Web page revision data
=== Section Start ===
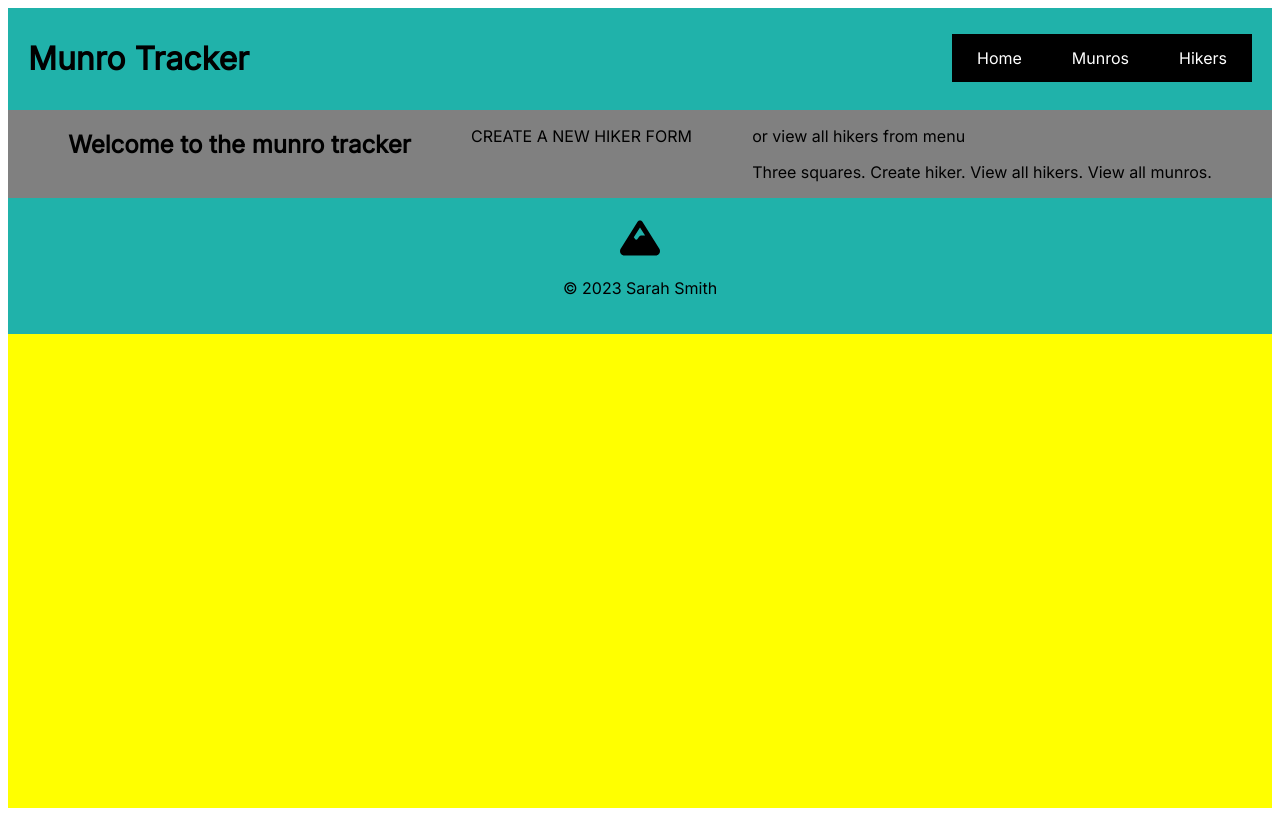
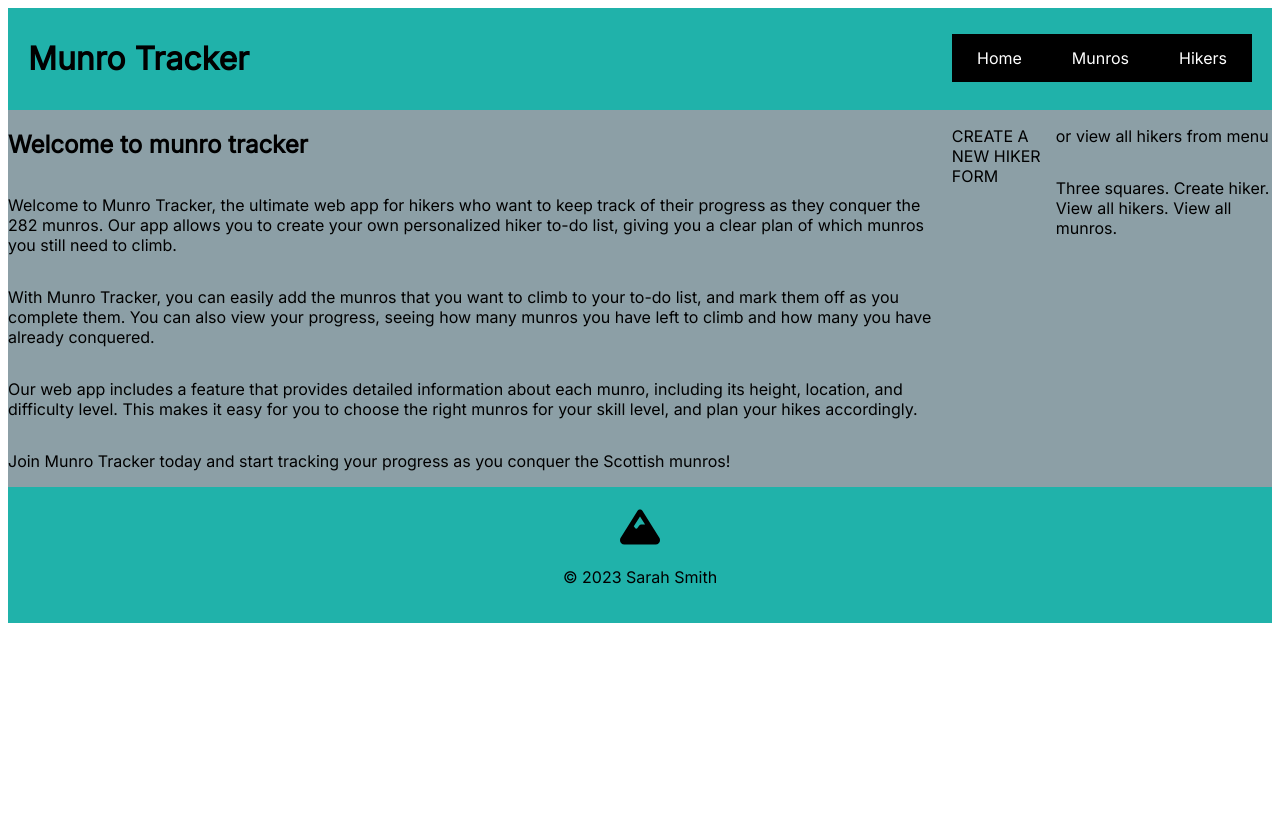
Before and after one commit to sarahvii/munromate-python, a Flask app: page / in a window 1280 px wide. Run offline with Flask 2, Linux system fonts and the light colour scheme; some libraries are stand-ins or nearby versions.

Commit message:
incorrect hiker showing fixed

```diff
--- a/static/css/style.css
+++ b/static/css/style.css
@@ -1,7 +1,7 @@
 #container {
     width: 100%;
     height: 100vh;
-    background: yellow;
+    background: white;
     margin: 0;
     font-family: 'Inter', sans-serif;
 }
@@ -30,22 +30,19 @@ a:link, a:visited {
     display: inline-block;
   }
 
-  a:hover, a:active {
-    background-color: red;
+  a:hover {
+    background-color: rgb(16, 82, 100);
+  }
+
+  a:active {
+    background-color: rgb(128, 57, 109);
   }
 
 
 
-/* main {
-    display: flex;
-    background: white;
-    justify-content: space-between;
-
-  } */
-
 article {
     display: flex;
-    background: grey;
+    background: #8c9fa6;
     justify-content: space-evenly;
     padding: 0;
     margin: 0;
@@ -61,7 +58,8 @@ footer {
   }
 
 .photo {
-    align-items: center;
+    position: center;
+    max-width: 700px;
 }
 
 .munro-display > div {
@@ -72,3 +70,8 @@ footer {
     padding: 40px;
     margin: 20px;
 }
+
+.container-home > div {
+    display: flex;
+    flex-direction: column;
+}
--- a/templates/hikers/hiker.html
+++ b/templates/hikers/hiker.html
@@ -1,9 +1,6 @@
 {% extends "base.html" %}
 {% block content %}
 <article>
-<div>
-    <p>WOO! I'm an INDIVIDUAL HIKER!</p>
-</div>
 <div>
    <h2>{{ hiker.name }}</h2>
    <p>{{ hiker.age }}</p>
--- a/templates/index.html
+++ b/templates/index.html
@@ -1,8 +1,16 @@
 {% extends "base.html" %}
 {% block content %}
-    <article>
+    <article class="container-home">
         <div>
-        <h2>Welcome to the munro tracker</h2>
+        <h2>Welcome to munro tracker</h2>
+
+            <p>Welcome to Munro Tracker, the ultimate web app for hikers who want to keep track of their progress as they conquer the 282 munros. Our app allows you to create your own personalized hiker to-do list, giving you a clear plan of which munros you still need to climb.</p>
+
+                <p>With Munro Tracker, you can easily add the munros that you want to climb to your to-do list, and mark them off as you complete them. You can also view your progress, seeing how many munros you have left to climb and how many you have already conquered.</p>
+
+                <p>Our web app includes a feature that provides detailed information about each munro, including its height, location, and difficulty level. This makes it easy for you to choose the right munros for your skill level, and plan your hikes accordingly.</p>
+
+                <p>Join Munro Tracker today and start tracking your progress as you conquer the Scottish munros!</p>
         </div>
 
         <div>
--- a/templates/munros/index.html
+++ b/templates/munros/index.html
@@ -5,9 +5,11 @@
     {% for munro in all_munros %}
     <div>
         <p>
-        <b>{{ munro.name }}</b> {{ munro.height }}
+        <b>{{ munro.name }}</b>
         </p>
-        <p><a href="/munros/{{ loop.index0 }}">Show Munro</a></p>
+        <p>{{ munro.height }}m
+        </p>
+        <p><a href="/munros/{{ munro.id -1 }}">{{ munro.name }}</a></p>
     </div>
     {% endfor %}
 </div>
--- a/templates/munros/munro.html
+++ b/templates/munros/munro.html
@@ -1,10 +1,9 @@
 {% extends "base.html" %}
 {% block content %}
-<div>
-    <p>WOO! I'm an INDIVIDUAL MUNRO!</p>
-</div>
+<article>
 <div>
    <h2>{{ munro.name }}</h2>
    <p>{{ munro.height }}</p>
 </div>
 {% endblock %}
+</article>
```
Also changed, not shown: db/munro_manager.sql (+18 -0 lines), templates/hikers/index.html (+4 -4 lines), templates/todos/todo.html (+6 -9 lines).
=== Section End ===
### Task prompt
Within the data above, pick out all lines holding the word "color".

### Answer
-    background-color: red;
+    background-color: rgb(16, 82, 100);
+    background-color: rgb(128, 57, 109);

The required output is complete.